--- Data supplied Enclosed Below ---

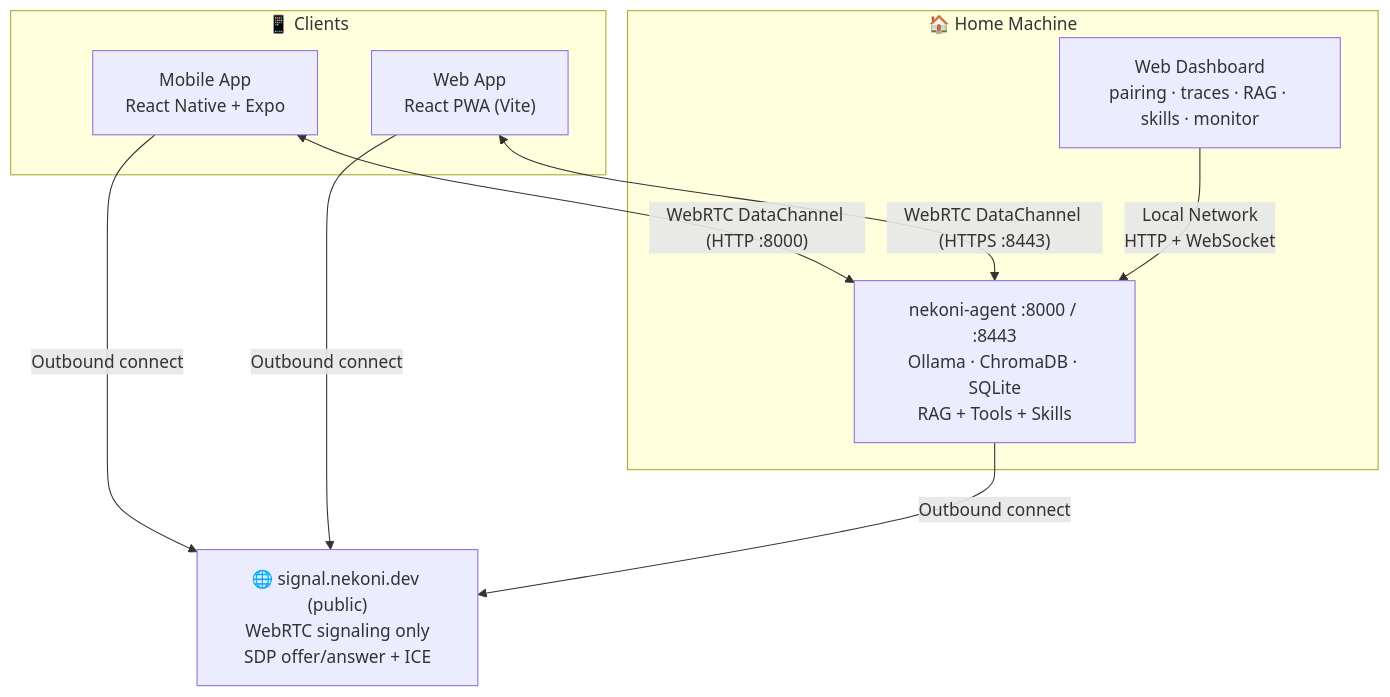
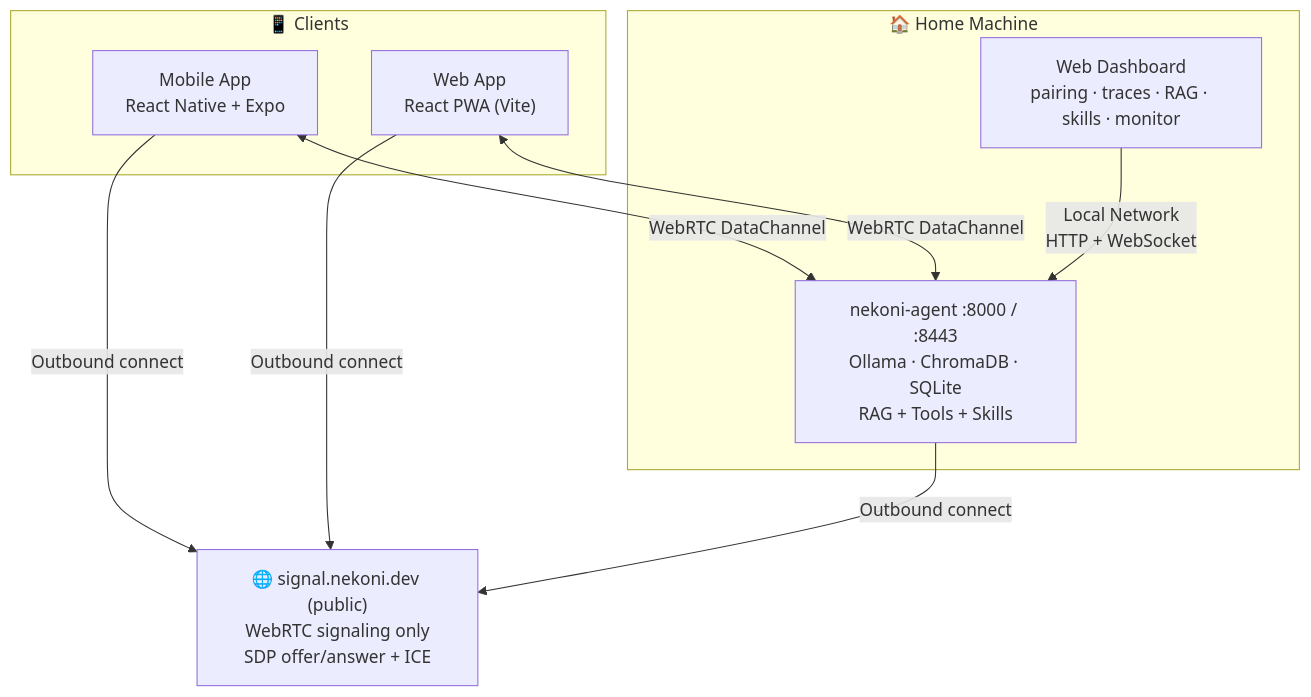
One commit to nekonihq/nekoni changed the first of 3 diagrams in README.md. Above: the diagram before and after it, drawn with Mermaid. The commit also changed other lines of this file, not shown here.

Commit message:
Cleanup diagram

````diff
--- a/README.md
+++ b/README.md
@@ -11,21 +11,21 @@
 ```mermaid
 graph TD
     SIG["🌐 signal.nekoni.dev (public)\nWebRTC signaling only\nSDP offer/answer + ICE"]
 
     subgraph CLIENTS ["📱 Clients"]
         MOBILE["Mobile App\nReact Native + Expo"]
         WEB["Web App\nReact PWA (Vite)"]
     end
 
     subgraph HOME ["🏠 Home Machine"]
         AGENT["nekoni-agent :8000 / :8443\nOllama · ChromaDB · SQLite\nRAG + Tools + Skills"]
         DASH["Web Dashboard\npairing · traces · RAG · skills · monitor"]
     end
 
     MOBILE -- "Outbound connect" --> SIG
     WEB -- "Outbound connect" --> SIG
     AGENT -- "Outbound connect" --> SIG
-    MOBILE <-- "WebRTC DataChannel (HTTP :8000)" --> AGENT
-    WEB <-- "WebRTC DataChannel (HTTPS :8443)" --> AGENT
+    MOBILE <-- "WebRTC DataChannel" --> AGENT
+    WEB <-- "WebRTC DataChannel" --> AGENT
     DASH -- "Local Network\nHTTP + WebSocket" --> AGENT
 ```
````
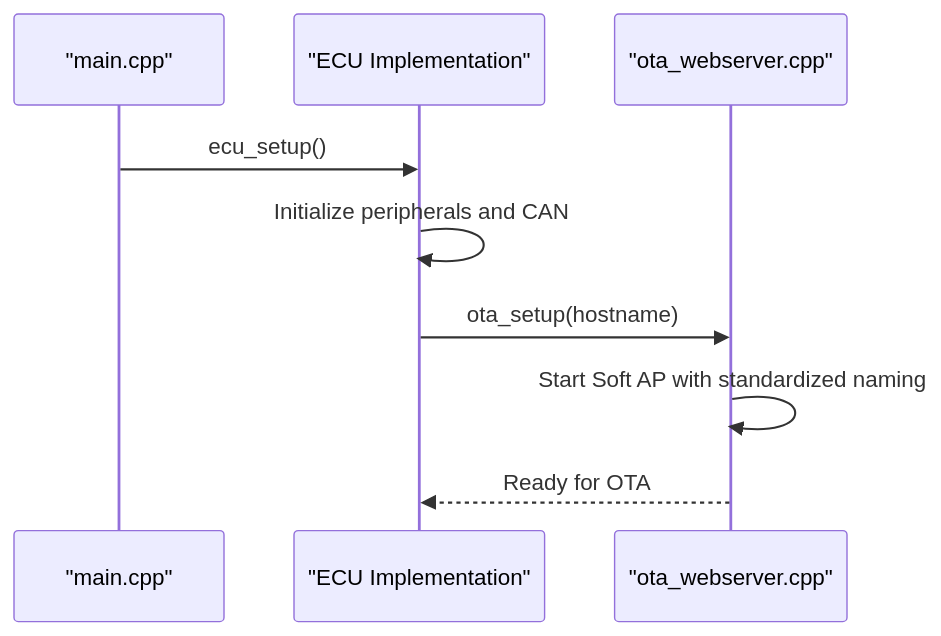
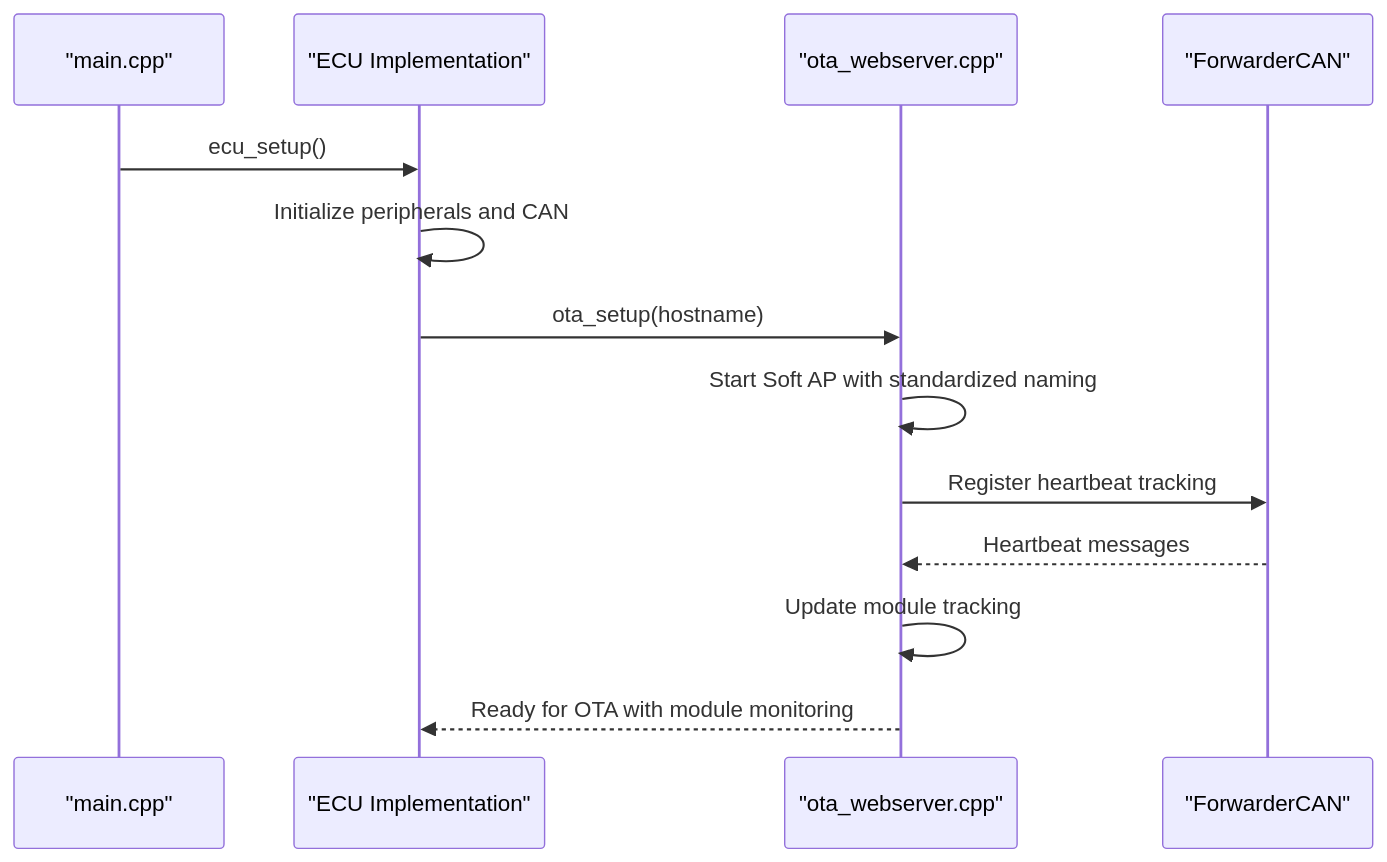
One commit to gunicsba/ESP_CAN_ECU_joystick_collection changed the fifth of 9 diagrams in .qoder/repowiki/en/content/OTA Firmware Updates/OTA Firmware Updates.md. Above: the diagram before and after it, drawn with Mermaid. The commit also changed other lines of this file and 11 other files, not shown here.

````diff
--- a/.qoder/repowiki/en/content/OTA Firmware Updates/OTA Firmware Updates.md
+++ b/.qoder/repowiki/en/content/OTA Firmware Updates/OTA Firmware Updates.md
@@ -179,11 +220,15 @@
 ```mermaid
 sequenceDiagram
 participant Main as "main.cpp"
 participant ECU as "ECU Implementation"
 participant OTA as "ota_webserver.cpp"
+participant CAN as "ForwarderCAN"
 Main->>ECU : ecu_setup()
 ECU->>ECU : Initialize peripherals and CAN
 ECU->>OTA : ota_setup(hostname)
 OTA->>OTA : Start Soft AP with standardized naming
-OTA-->>ECU : Ready for OTA
+OTA->>CAN : Register heartbeat tracking
+CAN-->>OTA : Heartbeat messages
+OTA->>OTA : Update module tracking
+OTA-->>ECU : Ready for OTA with module monitoring
 ```
````
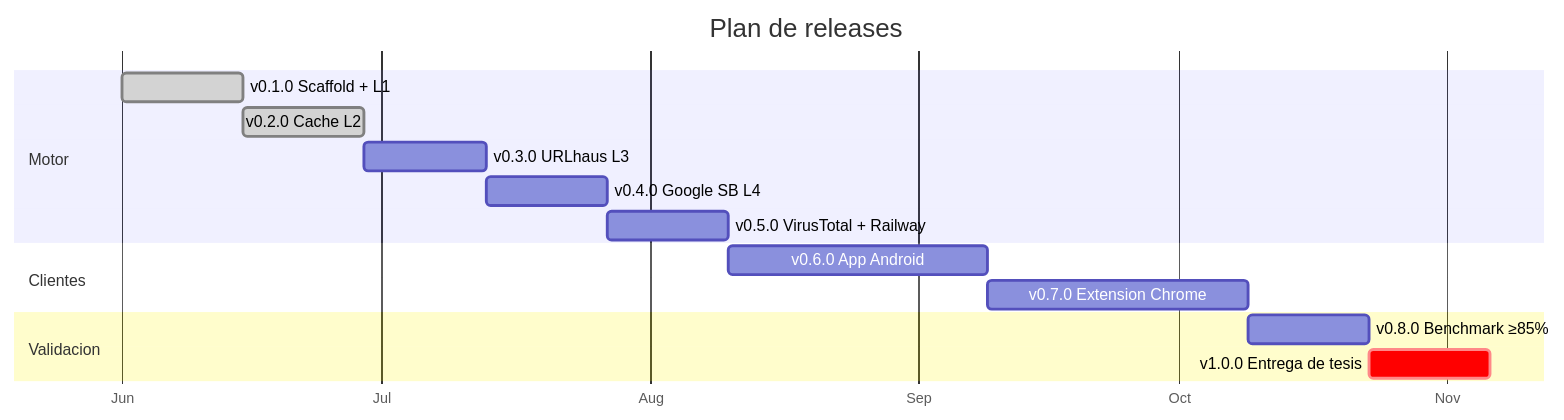
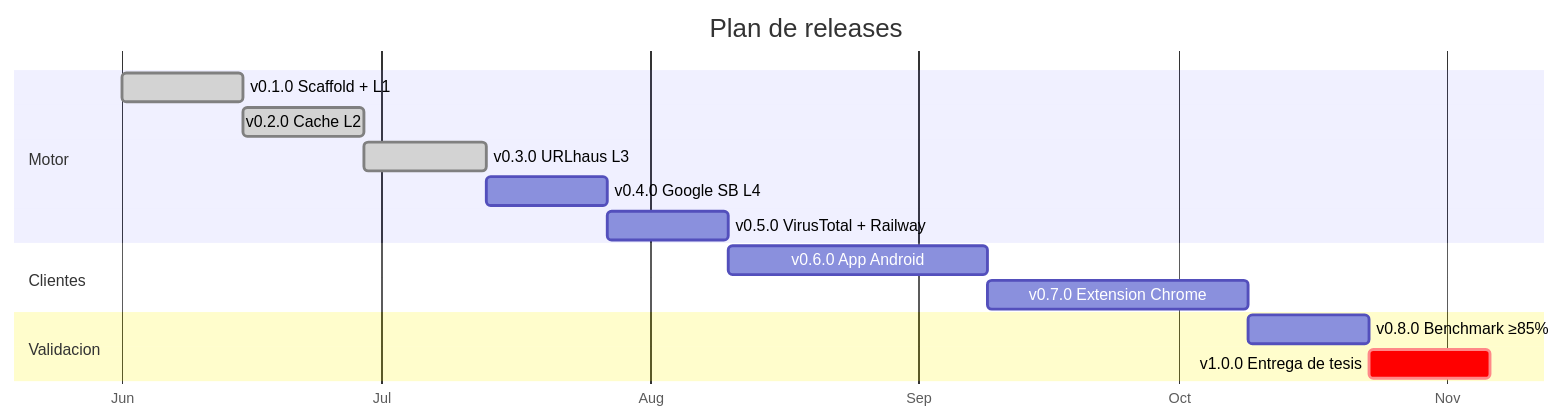
The second of 2 diagrams in README.md (Mickaell22/qr-shield), drawn with Mermaid before and after one commit. The commit also changed other lines of this file and 3 other files, not shown here.

````diff
--- a/README.md
+++ b/README.md
@@ -275,18 +275,18 @@
 ```mermaid
 gantt
     title Plan de releases
     dateFormat YYYY-MM-DD
     axisFormat %b
     section Motor
     v0.1.0 Scaffold + L1     :done,    v01, 2026-06-01, 14d
     v0.2.0 Cache L2          :done,    v02, after v01, 14d
-    v0.3.0 URLhaus L3        :         v03, after v02, 14d
+    v0.3.0 URLhaus L3        :done,    v03, after v02, 14d
     v0.4.0 Google SB L4      :         v04, after v03, 14d
     v0.5.0 VirusTotal + Railway :     v05, after v04, 14d
     section Clientes
     v0.6.0 App Android       :         v06, after v05, 30d
     v0.7.0 Extension Chrome  :         v07, after v06, 30d
     section Validacion
     v0.8.0 Benchmark ≥85%    :         v08, after v07, 14d
     v1.0.0 Entrega de tesis  :crit,    v10, after v08, 14d
 ```
````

--- End of Enclosed Data supplied ---

● Directions for this task
Copy out all lines from the records where the word "MOBILE" appears.

● Task output
         MOBILE["Mobile App\nReact Native + Expo"]
     MOBILE -- "Outbound connect" --> SIG
-    MOBILE <-- "WebRTC DataChannel (HTTP :8000)" --> AGENT
+    MOBILE <-- "WebRTC DataChannel" --> AGENT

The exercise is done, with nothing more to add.